Common euphemisms include early retirement, down-sizing, and transitioning, but they all amount to a layoff. Many of us define ourselves by our work, and losing a job can be shocking and difficult to comprehend. In addition to suffering a bruised ego, we often find ourselves without a social network or daily routine, as well as financially unstable. Whether you are an entry-level engineer, mid-career manager, or C-suite executive, “losing your job changes your view of who you are in your family and in society. It permeates every aspect of your life,” says Marjorie Kavanaugh, job coach and president of Panoramic Resumes.
The right mindset changes everything
Actively managing your mindset can help you come to grips with your loss, says Kavanaugh. Understand that getting laid off is almost never about you. Layoffs are typically based on business decisions beyond your control, such as a merger, an acquisition, or an organizational restructuring. “Knowing it’s not personal can help you maintain a positive attitude. A layoff doesn’t erase the value you offer or the relationships you’ve built,” she adds.
While this is a good place to start, it does not discount the fact that losing your job is traumatic and you need time to deal with the grief. Dave Ferguson was laid off after 12 years as an operations manager in the oil and energy industry. “For the first two weeks after the layoff, I was in shock. Then, as I went through the normal stages of grief, I realized I needed moral support from friends and family to help me through the dark days,” he says.
As painful as it is, a layoff allows time for reassessment and self-discovery. Charles Sanderson, for instance, used his layoff as an opportunity to take his career in a new direction. “It was something of a blessing in disguise; I had been contemplating setting up as an independent consultant anyway,” he says. Likewise, Aaron Sarafinas started a consulting practice. “After I was ‘elected to retire’ at 58, I knew there was a customer base for my skillset and much I could deliver to clients in process development and fluid mixing technology.”
Tips for moving beyond the initial impact
While we all might not be ready to turn a layoff into a consulting practice, follow this advice to help stay positive and find new employment after a layoff.
Document your accomplishments. “If you’ve written for external publications, presented at conferences, or developed other public documents, get copies of these items before your last day on the job,” says Sanderson. “Make sure you get copies of any client testimonials, performance reviews, or anything that will help update your résumé and provide interview talking points,” adds Kavanaugh.
Build your support team. Ferguson had not searched or interviewed for a job in 20 years, but worked with a coach to help him update his résumé and improve his interview skills.
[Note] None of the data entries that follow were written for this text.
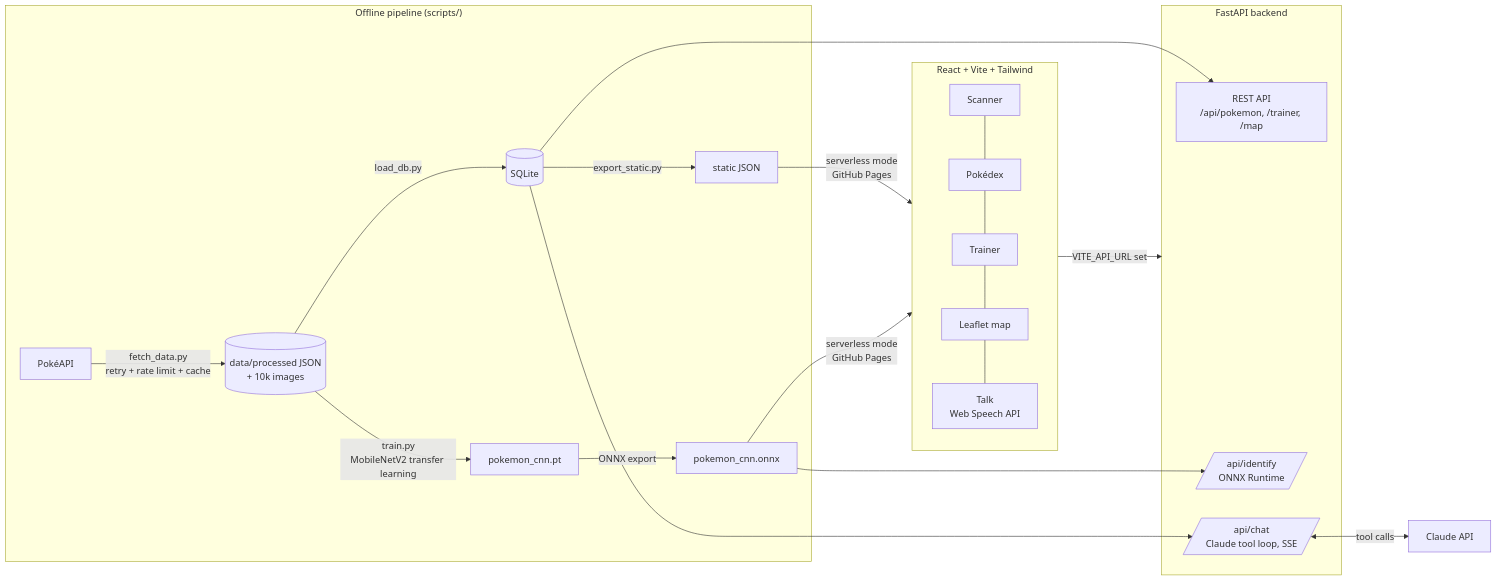
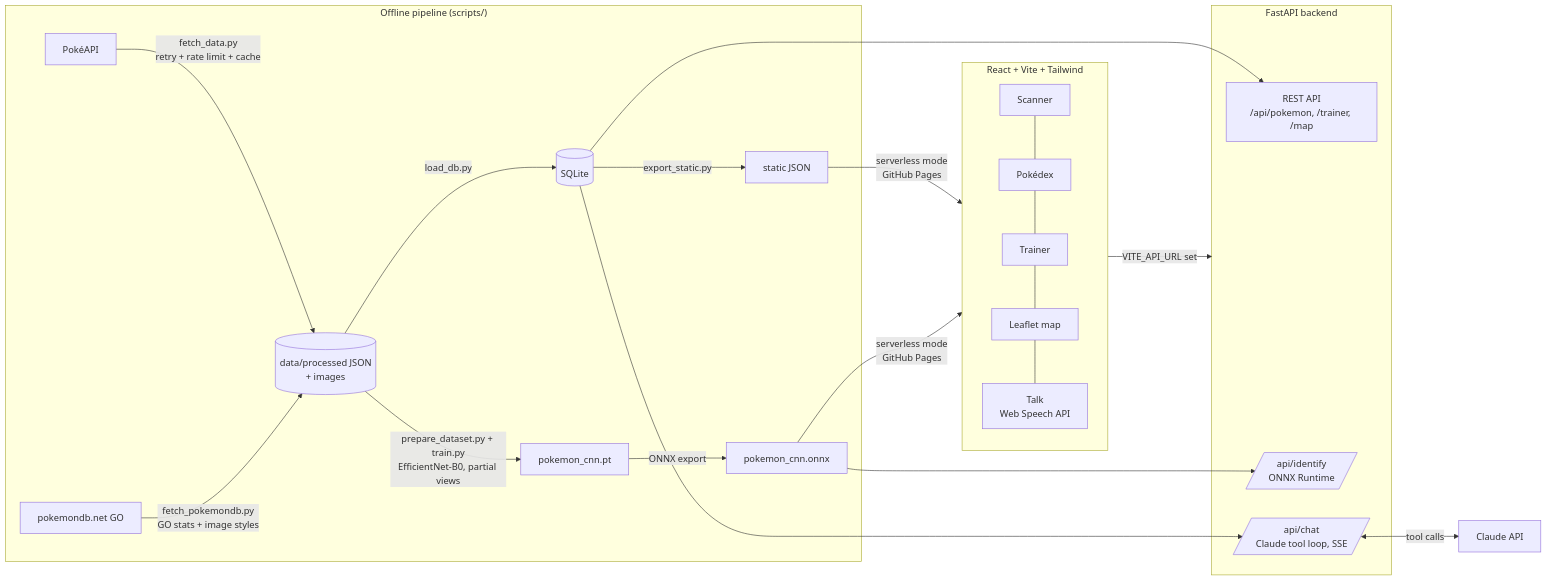
The diagram in README.md (Saipavanavsp/poketect), drawn with Mermaid before and after one commit. The commit also changed other lines of this file and 1052 other files, not shown here.

First line of the commit message:
Add pokemondb.net GO data + images, partial-view training (97.6% top-1 at 30% visible)

````diff
--- a/README.md
+++ b/README.md
@@ -46,26 +46,27 @@
 ```mermaid
 flowchart LR
     subgraph Offline["Offline pipeline (scripts/)"]
-        A[PokéAPI] -->|fetch_data.py<br/>retry + rate limit + cache| B[(data/processed JSON<br/>+ 10k images)]
+        A[PokéAPI] -->|fetch_data.py<br/>retry + rate limit + cache| B[(data/processed JSON<br/>+ images)]
+        P[pokemondb.net GO] -->|fetch_pokemondb.py<br/>GO stats + image styles| B
         B -->|load_db.py| C[(SQLite)]
-        B -->|train.py<br/>MobileNetV2 transfer learning| D[pokemon_cnn.pt]
+        B -->|prepare_dataset.py + train.py<br/>EfficientNet-B0, partial views| D[pokemon_cnn.pt]
         D -->|ONNX export| E[pokemon_cnn.onnx]
         C -->|export_static.py| F[static JSON]
     end
 
     subgraph Backend["FastAPI backend"]
         G[REST API<br/>/api/pokemon, /trainer, /map]
         H[/api/identify<br/>ONNX Runtime/]
         I[/api/chat<br/>Claude tool loop, SSE/]
     end
 
     subgraph Frontend["React + Vite + Tailwind"]
         J[Scanner] --- K[Pokédex] --- L[Trainer] --- M[Leaflet map] --- N[Talk<br/>Web Speech API]
     end
 
     C --> G & I
     E --> H
     I <-->|tool calls| O[Claude API]
     Frontend -->|VITE_API_URL set| Backend
     F & E -->|serverless mode<br/>GitHub Pages| Frontend
 ```
````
He also found a local support group that provided additional training, networking, and moral support. A support team can also help you maintain your self-confidence throughout the search process.
Assess your finances. Financial professionals recommend having at least six months of living expenses banked to weather a layoff. Even if you have this cushion, review your finances and take steps to economize. Determine whether you are eligible to collect unemployment benefits and apply for them. Accept any outplacement services your employer may offer, which can provide free practical advice, training materials, or workshops.
Update and restructure your résumé. If you have not applied for a job in decades, gone are the days of mailing a cover letter and résumé. Most application processes are conducted through an online interface that is powered by applicant tracking software (ATS). “If your résumé isn’t structured for ATS, it won’t be selected for the hiring manager’s review,” says Kavanaugh. A professional résumé writer can help you construct a résumé to showcase your skills and get through the ATS gate. Many recruiters use LinkedIn to find candidates, so update your LinkedIn profile with your strengths and accomplishments.
Make finding a job your job. Finding a job often requires conducting a lot of research and submitting many applications. Ferguson notes that he worked six to eight hours a day every week checking job postings, submitting applications, attending training, and networking.
Connect to your professional network. “I was gratified at how many former colleagues and contacts were willing to talk to me. Some pointed me toward interesting jobs; some offered feedback on my résumé and strengths,” says Sanderson. Both in-person meetings and LinkedIn can help you stay in touch with your network.
Learn new skills. Keeping your skillset relevant can help you qualify for positions in other fields. “In my case, I’m learning programmable logic controller (PLC) programming and electrical controls because it’s better to be a Swiss Army knife than a specialized tool,” says Vincent Chirico, a technician at General Electric.
Practice acceptance. While this may be an uncomfortable phase for you, recognize that many professionals experience layoffs and continue on to rewarding work. You will get through this, too.
Share your story. “Journaling and communicating with others going through the same thing can help you feel less alone and enable you to maintain a positive attitude,” says Kavanaugh. Join the conversation online at AIChE’s Engage to share your experience and advice.
This article originally appeared in the Career Connections column of the December 2019 issue of CEP. Members have access online to complete issues, including a vast, searchable archive of back-issues found at aiche.org/cep.